I'll get to that in a minute...

But first, let's get to The News.

Hot Takes

Week 17 of 2023

Help Wanted: All Tuckered Out

Tucker Carlson is leaving Fox News, the network said on Monday, with later reports indicating he had been fired. In response to the announcement, one source said, "Glenn Beck Bill Oreilly is the undisputed king of cable news and can never be replaced." however forgot to update the name in the boilerplate. (more)

In similar news, CNN is making lemonade out of Don Lemon by squeezing him out of his role of 17 years on the news station after some controversial statements left a sour taste in some mouths. (more)

Now here's another twist (no lemon peel pun intended), both Lemon and Carlson hired the same lawyer to negotiate the terms of their exits. (more)

Finish The Job: As Soon As Possible

Many voters consider Joe Biden the President of the century, or at least 80% of one at the age of 80 years old. As the oldest sitting president (hopefully in a nice recliner at his age), Biden announced his bid for reelection, a run that will be up against headwinds from his approval ratings and his ability to live that long. Most pollsters would consider his prospects solid, even if his balance is less so. (more)

In Belgorod: Russia Blew It

Russia's air force accidentally bombed Belgorod, its own city, which lies 25 miles east of the Russia-Ukraine border. At least three people were injured. After countless setbacks in its invasion of Ukraine, experts consider this one of Russia's greatest successes in the war, which resulted in fewer casualties than most of Russia's offensives in Ukraine so far. (more)

Beer Can't: Transitioning to Other Brands

Bud Light's VP of marketing, Alissa Heinerscheid, and her boss Daniel Blake were both placed on a BYOB leave after both were involved in the marketing campaign with trans influencer Dylan Mulvaney. Issues came to a head for the beer company when Kid Rock, the Redneck Paradise singer, shot up a couple of cases to protest the partnership, and other Paradise residents followed along. This Bud was for you, but since the controversy, the brand has lost billions in market value. But I suspect when the foam fizzles, our grandchildren will be consuming the brand as much or more than we ever did. (more)

Bankrupt: Three Sheets to the Wind

Bed, Bath, and Beyond filed bankruptcy — executives in an announcement said that while the news is not what they would have wanted, they still consider this one of the company’s most alliterative situations yet. (more)


  • Writer E. Jean Carroll Accused Trump of Rape in a civil trial that started on Wednesday.
  • Disney sued Desantis over control of its park, calling his actions to dissolve a tax district agreement punishment for Disney’s protected speech.

That's it for the news. Now here's The Gist.

Above The Ceiling

Ask The Lorem Ipsum

Hey Daniel,

Is Kevin McCarthy going to get this debt ceiling issue sorted before snack time, or will he just let the chips fall where they may?

Sincerely, F. Lay

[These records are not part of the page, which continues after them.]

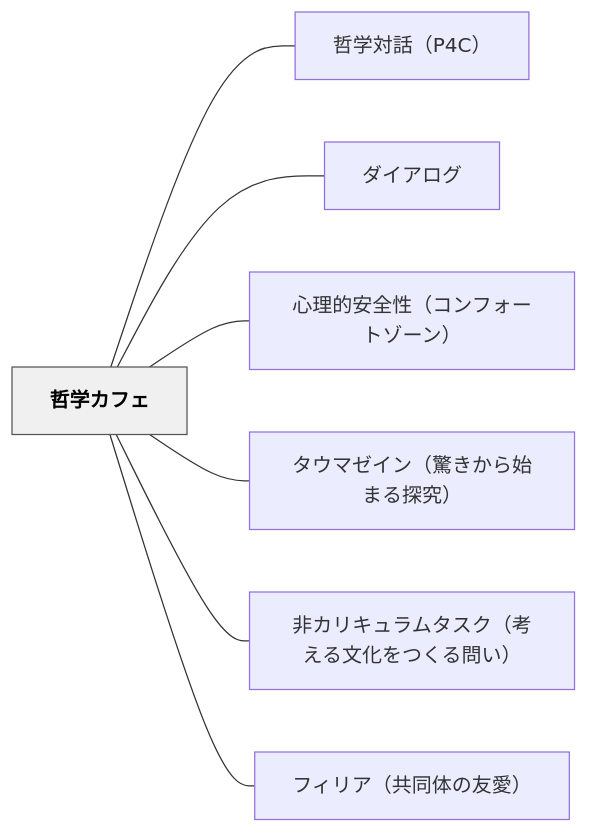
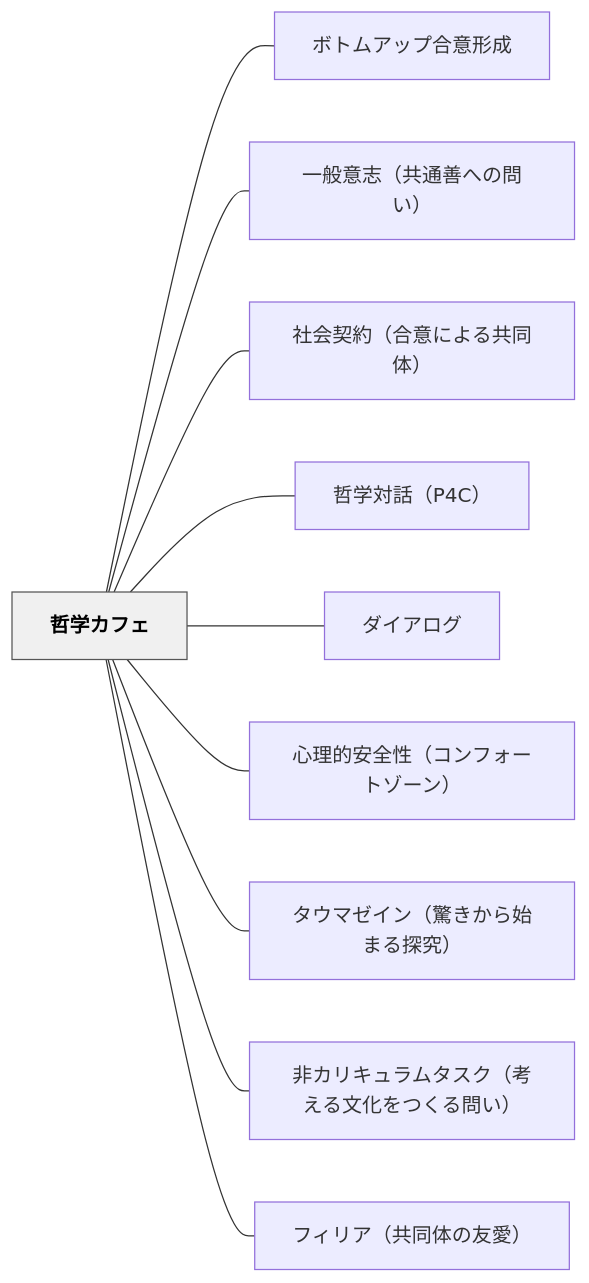
One commit to unknownthings-ed-patterns/unknownthings-ed-patterns changed the diagram in content/パタン/哲学カフェ.md. Above: the diagram before and after it, drawn with Mermaid. The commit also changed other lines of this file and 185 other files, not shown here.

````diff
--- a/content/パタン/哲学カフェ.md
+++ b/content/パタン/哲学カフェ.md
@@ -103,20 +106,26 @@
 ```mermaid
 flowchart LR
     ne593b2e5ada6e382abe38395e382a7["哲学カフェ"]
+    ne3839ce38388e383a0e382a2e38383e38397e59088e6848fe5bda2e68890["ボトムアップ合意形成"]
+    ne4b880e888ace6848fe5bf97efbc88e585b1e9809ae59684e381b8e381aee5958fe38184efbc89["一般意志（共通善への問い）"]
+    ne7a4bee4bc9ae5a591e7b484efbc88e59088e6848fe381abe38288e3828be585b1e5908ce4bd93efbc89["社会契約（合意による共同体）"]
     ne593b2e5ada6e5afbee8a9b1efbc88503443efbc89["哲学対話（P4C）"]
     ne38380e382a4e382a2e383ade382b0["ダイアログ"]
     ne5bf83e79086e79a84e5ae89e585a8e680a7efbc88e382b3e383b3e38395e382a9e383bce38388e382bee383bce383b3efbc89["心理的安全性（コンフォートゾーン）"]
     ne382bfe382a6e3839ee382bce382a4e383b3efbc88e9a99ae3818de3818be38289e5a78be381bee3828be68ea2e7a9b6efbc89["タウマゼイン（驚きから始まる探究）"]
     ne99d9ee382abe383aae382ade383a5e383a9e383a0e382bfe382b9e382afefbc88e88083e38188e3828be69687e58c96e38292e381a4e3818fe3828be5958fe38184efbc89["非カリキュラムタスク（考える文化をつくる問い）"]
     ne38395e382a3e383aae382a2efbc88e585b1e5908ce4bd93e381aee58f8be6849befbc89["フィリア（共同体の友愛）"]
 
+    ne593b2e5ada6e382abe38395e382a7 --- ne3839ce38388e383a0e382a2e38383e38397e59088e6848fe5bda2e68890
+    ne593b2e5ada6e382abe38395e382a7 --- ne4b880e888ace6848fe5bf97efbc88e585b1e9809ae59684e381b8e381aee5958fe38184efbc89
+    ne593b2e5ada6e382abe38395e382a7 --- ne7a4bee4bc9ae5a591e7b484efbc88e59088e6848fe381abe38288e3828be585b1e5908ce4bd93efbc89
     ne593b2e5ada6e382abe38395e382a7 --- ne593b2e5ada6e5afbee8a9b1efbc88503443efbc89
     ne593b2e5ada6e382abe38395e382a7 --- ne38380e382a4e382a2e383ade382b0
     ne593b2e5ada6e382abe38395e382a7 --- ne5bf83e79086e79a84e5ae89e585a8e680a7efbc88e382b3e383b3e38395e382a9e383bce38388e382bee383bce383b3efbc89
     ne593b2e5ada6e382abe38395e382a7 --- ne382bfe382a6e3839ee382bce382a4e383b3efbc88e9a99ae3818de3818be38289e5a78be381bee3828be68ea2e7a9b6efbc89
     ne593b2e5ada6e382abe38395e382a7 --- ne99d9ee382abe383aae382ade383a5e383a9e383a0e382bfe382b9e382afefbc88e88083e38188e3828be69687e58c96e38292e381a4e3818fe3828be5958fe38184efbc89
     ne593b2e5ada6e382abe38395e382a7 --- ne38395e382a3e383aae382a2efbc88e585b1e5908ce4bd93e381aee58f8be6849befbc89
 
     classDef hub fill:#f0f0f0,stroke:#555,color:#000,font-weight:bold
     class ne593b2e5ada6e382abe38395e382a7 hub
 ```
````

In Washington, everything is a bargaining chip. Just ask Kevin McCarthy himself, who once provided President Trump with a selection of red and pink Starbursts, a delicacy to the real estate mogul and Criminal Defendant in Chief. McCarthy, who was Majority Leader at the time, sought to win political favor by being sweet to the President. Trump eventually returned the sweet nothings when he called him "My Kevin" and said in an interview that His Kevin had an "Inferiority complex."

On the subject of bargaining chips, McCarthy bucked against the actual chips of the semi-conductor variety, a deal which at least 24 House Republicans did opt to vote for, likely because of the bipartisan nature of the bill, which is friendly to both liberals and conservatives, even if less so Republicans only because it was introduced by the opposing party.

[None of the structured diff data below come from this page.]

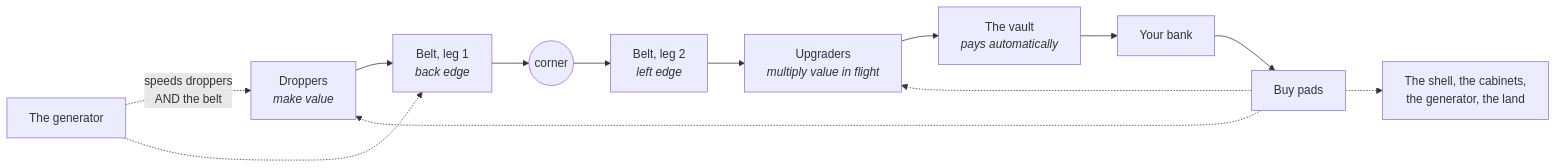
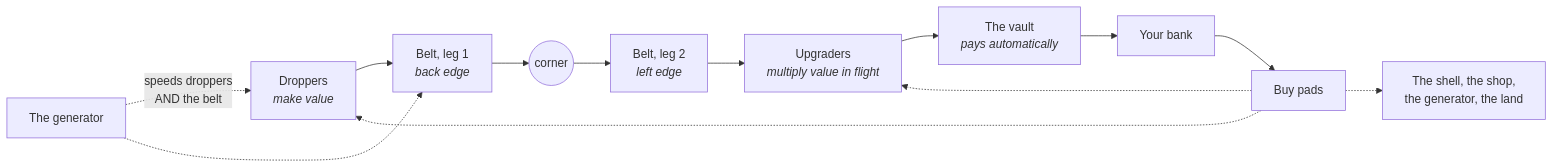
Before and after one commit to adit-rah/ttt: the third of 6 diagrams in docs/design/GAME.md, drawn with Mermaid. The commit also changed other lines of this file and 21 other files, not shown here.

````diff
--- a/docs/design/GAME.md
+++ b/docs/design/GAME.md
@@ -100,15 +100,15 @@
 ```mermaid
 flowchart LR
     D["Droppers<br/><i>make value</i>"] --> B1["Belt, leg 1<br/><i>back edge</i>"]
     B1 --> C(("corner"))
     C --> B2["Belt, leg 2<br/><i>left edge</i>"]
     B2 --> U["Upgraders<br/><i>multiply value in flight</i>"]
     U --> V["The vault<br/><i>pays automatically</i>"]
     V --> W["Your bank"]
     W --> P["Buy pads"]
     P -.-> D
     P -.-> U
-    P -.-> S["The shell, the cabinets,<br/>the generator, the land"]
+    P -.-> S["The shell, the shop,<br/>the generator, the land"]
     G["The generator"] -.->|"speeds droppers<br/>AND the belt"| D
     G -.-> B1
 ```
````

On the bill, McCarthy said, "The Senate passed a bill that took a small, discretionary program and turned it into a $280 billion blank check," which is notable mostly because most blank checks don't have amounts on them. He continues, criticizing the bill for "including $79 billion in mandatory spending on corporate welfare to be handed out to whoever President Biden wants,” a policy which, in layman's terms, is roughly translated to "corporate tax breaks like the ones Republicans live for."

McCarthy did not use the conservative-natured CHIPS bill as one of the bargaining variety, at least not that time. The bill passed anyway, with a strong 64-33 vote in the Senate, after which Biden signed it into law. I get that taxes are complicated, and it can be hard to process this, but if you have a bowl of potato chips, three chips given to you equal exactly the same amount as three chips you don't give back to me – especially if the conditions of the exchange are the same.

McCarthy didn't play his chips well at that time, even if the outcome wouldn't have changed, except to make a statement that the Democrat plan to expand microchip manufacturing in the US is bad because funding is coming from the government, but you have to have a chip to play it, and rhetoric was all he had.

Now, with McCarthy facing a debt ceiling crisis, he has proposed a bill that will accomplish what he wants. To cut federal spending by nearly 14 percent over a decade by undoing some of Mr. Biden’s clean energy tax credits, his student loan cancellation plan, and imposing stricter work requirements for federal nutrition and health programs. He put his chips on the table.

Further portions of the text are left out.